As the floodwaters kept rising in the city, the Houston-area mosques offer the victims a dry place to sleep, food and other supplies, The Washington Post reported.

The president of the Islamic Society of Greater Houston M.J. Khan said that he started to load up on towels and bedding last weekend when the rain began to fall.

Displaced families gather for dinner at the Brand Lane Islamic Center in Stafford, Texas on August 31, 2017.

“Look, helping is a total no-brainer,” he said. “You don’t even have to discuss or debate it. It’s part of our faith and part of being human.
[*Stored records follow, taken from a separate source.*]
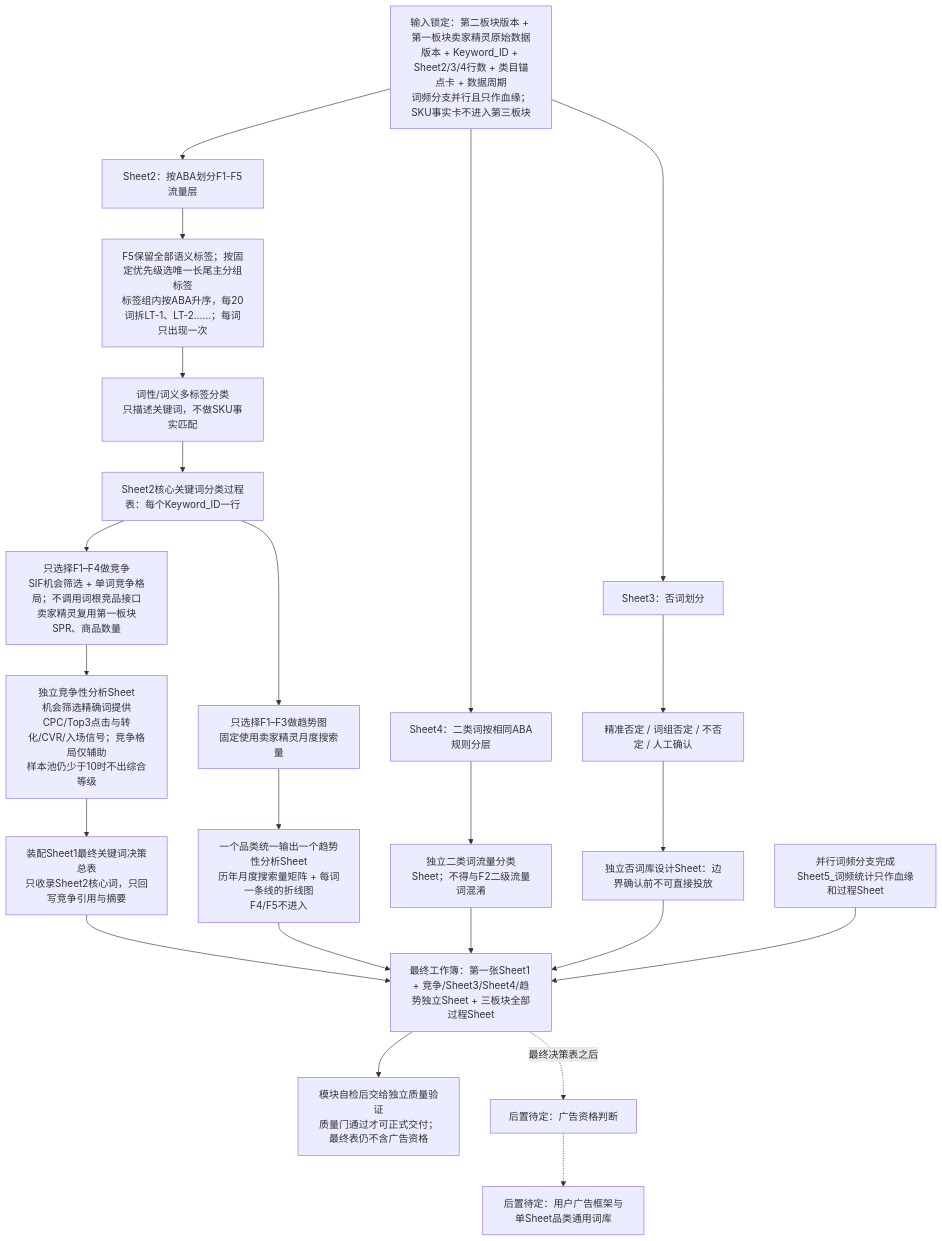
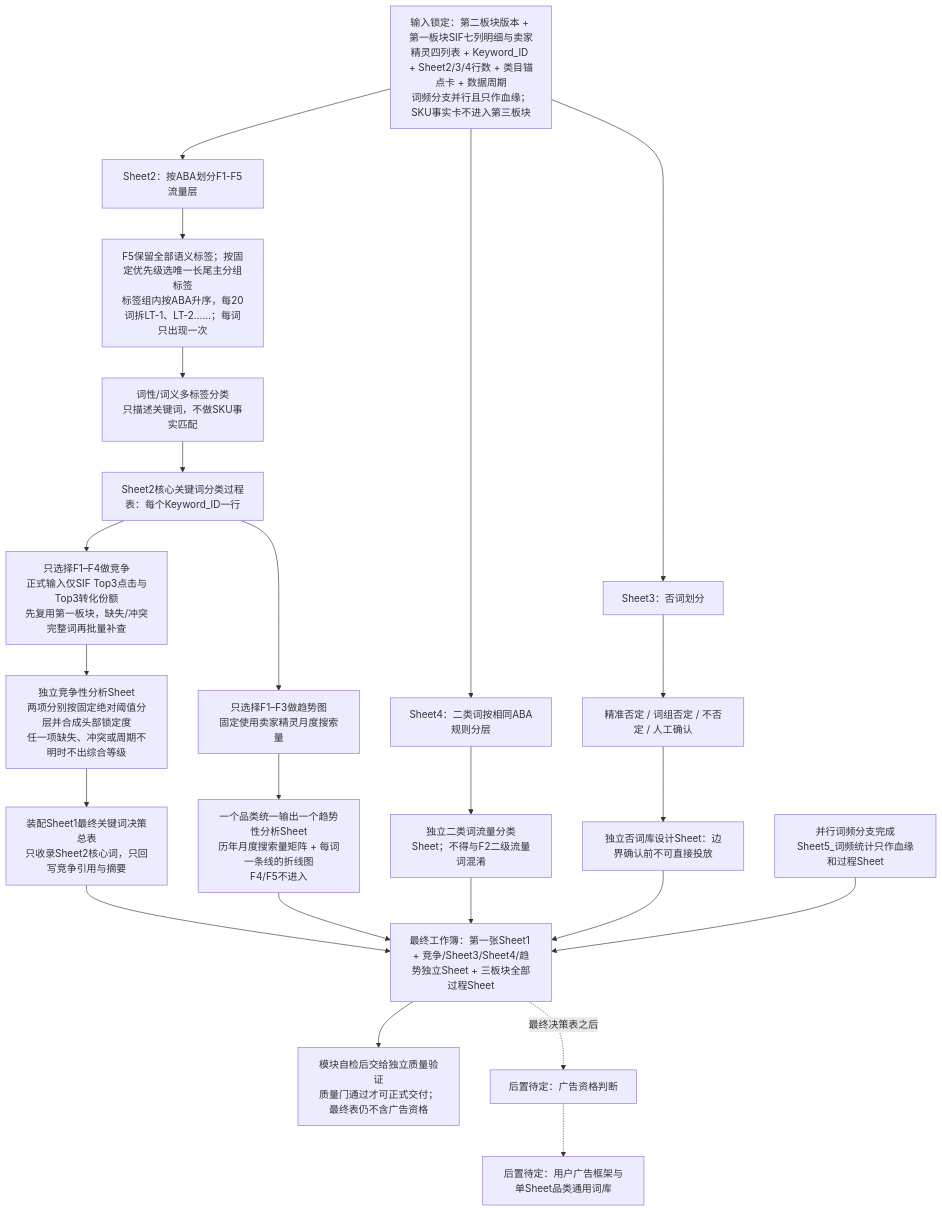
Before and after one commit to Ryanwsq/amazon-keyword-library: the second of 3 diagrams in docs/end-to-end-workflow.md, drawn with Mermaid. The commit also changed other lines of this file and 36 other files, not shown here.

````diff
--- a/docs/end-to-end-workflow.md
+++ b/docs/end-to-end-workflow.md
@@ -481,33 +481,33 @@
 ```mermaid
 flowchart TD
-    A["输入锁定：第二板块版本 + 第一板块卖家精灵原始数据版本 + Keyword_ID + Sheet2/3/4行数 + 类目锚点卡 + 数据周期<br/>词频分支并行且只作血缘；SKU事实卡不进入第三板块"]
+    A["输入锁定：第二板块版本 + 第一板块SIF七列明细与卖家精灵四列表 + Keyword_ID + Sheet2/3/4行数 + 类目锚点卡 + 数据周期<br/>词频分支并行且只作血缘；SKU事实卡不进入第三板块"]
 
     A --> B["Sheet2：按ABA划分F1-F5流量层"]
     B --> C["F5保留全部语义标签；按固定优先级选唯一长尾主分组标签<br/>标签组内按ABA升序，每20词拆LT-1、LT-2……；每词只出现一次"]
     C --> D["词性/词义多标签分类<br/>只描述关键词，不做SKU事实匹配"]
     D --> E["Sheet2核心关键词分类过程表：每个Keyword_ID一行"]
 
     A --> F["Sheet4：二类词按相同ABA规则分层"]
     F --> G["独立二类词流量分类Sheet；不得与F2二级流量词混淆"]
 
     A --> H["Sheet3：否词划分"]
     H --> I["精准否定 / 词组否定 / 不否定 / 人工确认"]
     I --> J["独立否词库设计Sheet：边界确认前不可直接投放"]
 
-    E --> K["只选择F1–F4做竞争<br/>SIF机会筛选 + 单词竞争格局；不调用词根竞品接口<br/>卖家精灵复用第一板块SPR、商品数量"]
-    K --> L["独立竞争性分析Sheet<br/>机会筛选精确词提供CPC/Top3点击与转化/CVR/入场信号；竞争格局仅辅助<br/>样本池仍少于10时不出综合等级"]
+    E --> K["只选择F1–F4做竞争<br/>正式输入仅SIF Top3点击与Top3转化份额<br/>先复用第一板块，缺失/冲突完整词再批量补查"]
+    K --> L["独立竞争性分析Sheet<br/>两项分别按固定绝对阈值分层并合成头部锁定度<br/>任一项缺失、冲突或周期不明时不出综合等级"]
 
     E --> M["只选择F1–F3做趋势图<br/>固定使用卖家精灵月度搜索量"]
     M --> N["一个品类统一输出一个趋势性分析Sheet<br/>历年月度搜索量矩阵 + 每词一条线的折线图<br/>F4/F5不进入"]
 
     L --> O["装配Sheet1最终关键词决策总表<br/>只收录Sheet2核心词，只回写竞争引用与摘要"]
     O --> P["最终工作簿：第一张Sheet1 + 竞争/Sheet3/Sheet4/趋势独立Sheet + 三板块全部过程Sheet"]
     G --> P
     J --> P
     N --> P
     W["并行词频分支完成<br/>Sheet5_词频统计只作血缘和过程Sheet"] --> P
 
     P --> Q["模块自检后交给独立质量验证<br/>质量门通过才可正式交付；最终表仍不含广告资格"]
     P -. "最终决策表之后" .-> R["后置待定：广告资格判断"]
     R -.-> S["后置待定：用户广告框架与单Sheet品类通用词库"]
 ```
````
I always feel that this is why God created human beings: for us to help each other.”

He assured that people, who take shelter in the mosques “will not be disturbed, they will not be displaced, they will not be moved.”

Another mosque in the city of Beaumont—the Islamic Society of Triplex— started to offer food and volunteer medical care to the neighbors, according to Amna Ahmed, a member of the mosque.

The members of the mosque–even though many of them had to evacuate their homes south of Houston–delivered meals to an estimated 500 people at the city’s two emergency shelters on Thursdays night, Ahmed said.

She said the mosque plans to bring another large supply of meals to a basein Port Arthur.


Displaced youths are provided beds inside a classroom at the Brand Lane Islamic Center in Stafford, Texas on August 31, 2017.


A non-Muslim American woman, who took shelter in the Champions mosque’s gym said, “Muslims are just like any other type of person. They’re caring, loving, giving people.”

“I feel very fortunate that they were open and willing to come and have this space,” AP quoted Katherine McCusker as saying.

Many other Americans, who were being housed in mosques, have also taken to social media, saying that they enjoyed the Muslim tradition of hospitality.

Muslim activist Saira Siddiqui, who is a student in social justice, said the disaster provided an “an opportunity for us to simply get to know one another. And that is what will bring about long-term change.”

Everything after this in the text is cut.